New insights into the gold standards, developments and controversies within andrology were deliberated today in the state-of-the-art lectures of the “Hot topics in andrology” session chaired by Prof. Dr. Francesco Montorsi (IT) and Prof. Hein Van Poppel (BE).

The Plenary Session commenced with the presentation of Dr. Peter B. Østergren (DK) on testosterone therapy in men with prostate cancer (PCa). He stated that high endogenous T levels are not associated with an increased risk of PCa, and that testosterone replacement therapy (TRT) is not associated with an increased risk of aggressive PCa but may increase the risk of being diagnosed with low-risk PCa due to more vigorous monitoring. He added that TRT appears safe in men curatively treated for low-risk PCa but there are only few available studies with small sample sizes. Østergren emphasised that TRT is not recommended in men with untreated PCa.

According to Dr. Yacov Reisman (NL), large multicentre, well-conducted trials are essential for establishing evidence to facilitate a standard algorithm to approach scrotal pain. He said that reversible causes should be ruled out before any treatment, and testicles should be spared whenever possible. A multidisciplinary approach that includes psychological, sexual and physical therapy modalities, should be considered.

Mr. David John Ralph (GB) discussed that as priapism duration increases, the success for conservative therapy decreases and surgical management increases. Early insertion of a penile prosthesis in priapism maintains penile length, aids easy insertion, and treats the condition. Alternatively, late insertion of penile prosthesis result in penile shortening and difficult implantation.

Ralph mentioned the pre-requisites of penile implants for patients with Peyronie’s disease such as refractory erectile dysfunction, distal flaccidity, significant hinge effect, ossified/calcified plaque or, for example, those who cannot have a grafting procedure due to vascular disease.

Dr. Ulla N. Joensen (DK) stated that male reproductive development depends on normal early feotal testicular function. She said normal germ cell development in feotal life determines later reproductive capacity, and that timing is everything with reference to the masculinization programming window.
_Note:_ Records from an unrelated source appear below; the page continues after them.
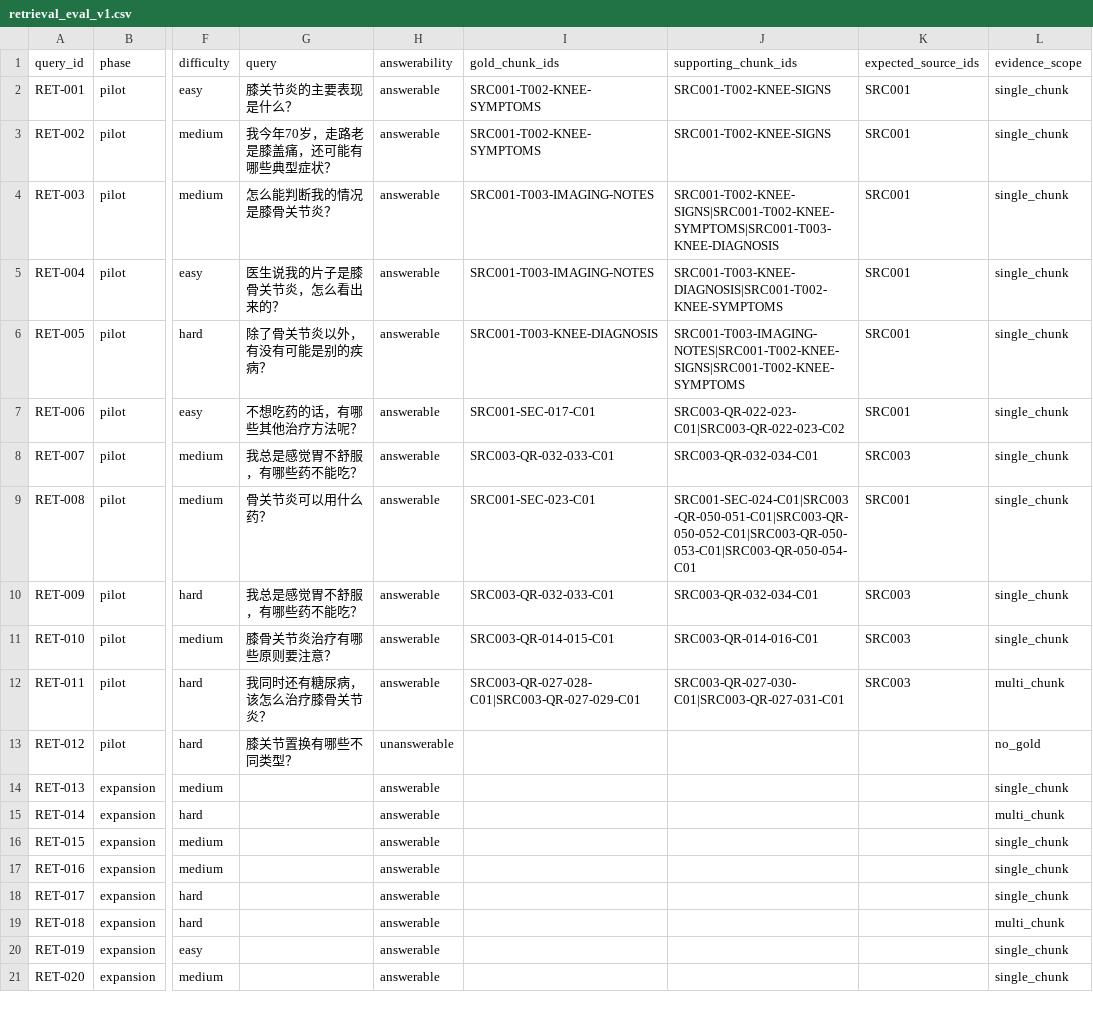
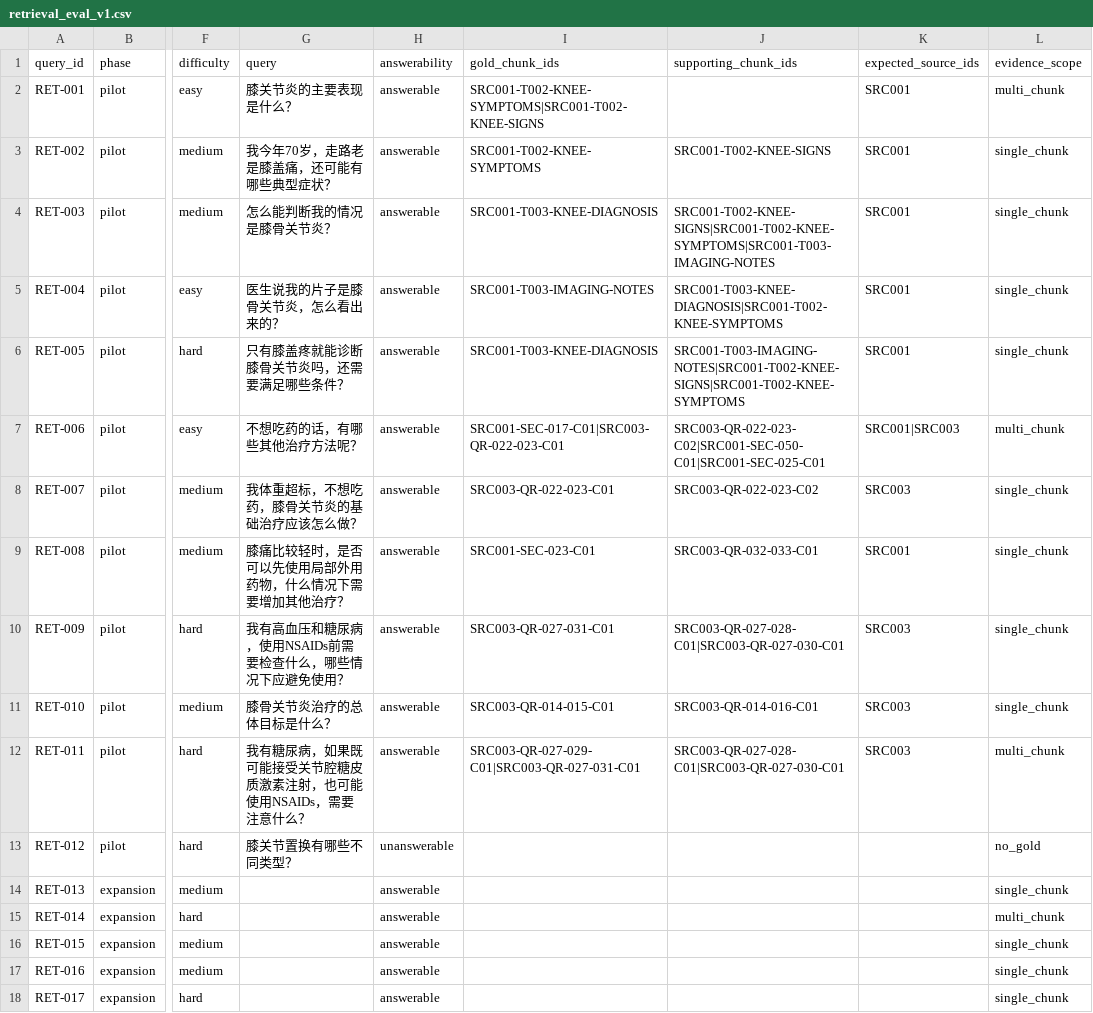
Before and after one commit to NSBetter/knee-rag-eval, a CSV file: data/benchmark/retrieval_eval_v1.csv, drawn as a sheet; only a part is shown, gaps mark what is left out; the shorter side is filled out with more unchanged rows; the diff names each change by its address in the sheet, - before the commit and + after, or states it on an @@ line.

Commit message:
fix: audit retrieval labels and rerun BM25 baseline

```diff
--- a/data/benchmark/retrieval_eval_v1.csv
+++ b/data/benchmark/retrieval_eval_v1.csv
-I2 (gold_chunk_ids): SRC001-T002-KNEE-SYMPTOMS
+I2 (gold_chunk_ids): SRC001-T002-KNEE-SYMPTOMS|SRC001-T002-KNEE-SIGNS
-J2 (supporting_chunk_ids): SRC001-T002-KNEE-SIGNS
+J2 (supporting_chunk_ids): (empty)
-L2 (evidence_scope): single_chunk
+L2 (evidence_scope): multi_chunk
-I4 (gold_chunk_ids): SRC001-T003-IMAGING-NOTES
+I4 (gold_chunk_ids): SRC001-T003-KNEE-DIAGNOSIS
-J4 (supporting_chunk_ids): SRC001-T002-KNEE-SIGNS|SRC001-T002-KNEE-SYMPTOMS|SRC001-T003-KNEE-DIAGNOSIS
+J4 (supporting_chunk_ids): SRC001-T002-KNEE-SIGNS|SRC001-T002-KNEE-SYMPTOMS|SRC001-T003-IMAGING-NOTES
-G6 (query): 除了骨关节炎以外，有没有可能是别的疾病？
+G6 (query): 只有膝盖疼就能诊断膝骨关节炎吗，还需要满足哪些条件？
-I7 (gold_chunk_ids): SRC001-SEC-017-C01
+I7 (gold_chunk_ids): SRC001-SEC-017-C01|SRC003-QR-022-023-C01
-J7 (supporting_chunk_ids): SRC003-QR-022-023-C01|SRC003-QR-022-023-C02
+J7 (supporting_chunk_ids): SRC003-QR-022-023-C02|SRC001-SEC-050-C01|SRC001-SEC-025-C01
-K7 (expected_source_ids): SRC001
+K7 (expected_source_ids): SRC001|SRC003
-L7 (evidence_scope): single_chunk
+L7 (evidence_scope): multi_chunk
-G8 (query): 我总是感觉胃不舒服，有哪些药不能吃？
+G8 (query): 我体重超标，不想吃药，膝骨关节炎的基础治疗应该怎么做？
-I8 (gold_chunk_ids): SRC003-QR-032-033-C01
+I8 (gold_chunk_ids): SRC003-QR-022-023-C01
-J8 (supporting_chunk_ids): SRC003-QR-032-034-C01
+J8 (supporting_chunk_ids): SRC003-QR-022-023-C02
-G9 (query): 骨关节炎可以用什么药？
+G9 (query): 膝痛比较轻时，是否可以先使用局部外用药物，什么情况下需要增加其他治疗？
-J9 (supporting_chunk_ids): SRC001-SEC-024-C01|SRC003-QR-050-051-C01|SRC003-QR-050-052-C01|SRC003-QR-050-053-C01|SRC003-QR-050-054-C01
+J9 (supporting_chunk_ids): SRC003-QR-032-033-C01
-G10 (query): 我总是感觉胃不舒服，有哪些药不能吃？
+G10 (query): 我有高血压和糖尿病，使用NSAIDs前需要检查什么，哪些情况下应避免使用？
-I10 (gold_chunk_ids): SRC003-QR-032-033-C01
+I10 (gold_chunk_ids): SRC003-QR-027-031-C01
-J10 (supporting_chunk_ids): SRC003-QR-032-034-C01
+J10 (supporting_chunk_ids): SRC003-QR-027-028-C01|SRC003-QR-027-030-C01
-G11 (query): 膝骨关节炎治疗有哪些原则要注意？
+G11 (query): 膝骨关节炎治疗的总体目标是什么？
-G12 (query): 我同时还有糖尿病，该怎么治疗膝骨关节炎？
+G12 (query): 我有糖尿病，如果既可能接受关节腔糖皮质激素注射，也可能使用NSAIDs，需要注意什么？
-I12 (gold_chunk_ids): SRC003-QR-027-028-C01|SRC003-QR-027-029-C01
+I12 (gold_chunk_ids): SRC003-QR-027-029-C01|SRC003-QR-027-031-C01
-J12 (supporting_chunk_ids): SRC003-QR-027-030-C01|SRC003-QR-027-031-C01
+J12 (supporting_chunk_ids): SRC003-QR-027-028-C01|SRC003-QR-027-030-C01
```
Also changed, not shown: docs/retrieval_benchmark_v1_summary.csv, 5 other files.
Joensen said translation to clinical recommendations of the advancements in understanding how these processes work are difficult because this is a system that cannot be interventionally studied.
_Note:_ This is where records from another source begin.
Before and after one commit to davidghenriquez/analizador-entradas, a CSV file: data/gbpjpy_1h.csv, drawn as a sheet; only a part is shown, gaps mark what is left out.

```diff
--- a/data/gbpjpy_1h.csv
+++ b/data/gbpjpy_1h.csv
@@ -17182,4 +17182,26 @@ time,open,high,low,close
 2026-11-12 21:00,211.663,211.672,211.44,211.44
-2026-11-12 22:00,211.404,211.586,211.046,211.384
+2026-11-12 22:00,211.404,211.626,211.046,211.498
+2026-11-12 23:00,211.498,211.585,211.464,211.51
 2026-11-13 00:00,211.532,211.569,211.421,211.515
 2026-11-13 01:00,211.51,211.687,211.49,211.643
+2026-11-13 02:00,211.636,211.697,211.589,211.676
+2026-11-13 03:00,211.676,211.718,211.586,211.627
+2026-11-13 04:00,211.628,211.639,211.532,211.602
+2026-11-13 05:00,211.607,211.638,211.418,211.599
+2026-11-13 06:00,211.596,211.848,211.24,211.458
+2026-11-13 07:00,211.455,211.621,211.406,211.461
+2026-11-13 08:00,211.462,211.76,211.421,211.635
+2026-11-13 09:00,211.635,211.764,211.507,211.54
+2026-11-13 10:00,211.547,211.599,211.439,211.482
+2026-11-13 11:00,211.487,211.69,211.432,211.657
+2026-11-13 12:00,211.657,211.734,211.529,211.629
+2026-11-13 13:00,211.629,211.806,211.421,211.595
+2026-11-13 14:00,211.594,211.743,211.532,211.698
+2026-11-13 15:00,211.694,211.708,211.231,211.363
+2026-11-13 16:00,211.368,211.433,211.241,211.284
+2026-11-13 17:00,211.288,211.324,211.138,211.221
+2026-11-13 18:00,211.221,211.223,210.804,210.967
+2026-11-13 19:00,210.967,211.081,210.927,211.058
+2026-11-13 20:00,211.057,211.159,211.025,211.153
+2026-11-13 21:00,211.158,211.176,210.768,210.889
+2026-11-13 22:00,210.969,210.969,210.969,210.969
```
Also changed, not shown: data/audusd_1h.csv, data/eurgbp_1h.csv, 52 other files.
Men should not be considered infertile until they have a microTESE and are found to be infertile according to Mr. Majid Shabbir (GB). MicroTESE should be the gold standard survival sperm retrieval (SSR) technique for patients with irreversible non-obstructive azoospermia (NOA). Compared to the conventional TESE, microTESE almost doubles the chance of successful SSR.

Dr. Ferdinando Fusco (IT) discussed that male contraception remains an important area of research, and introduction of new forms of male contraception based on both hormonal and non-hormonal paradigms are wanted and needed.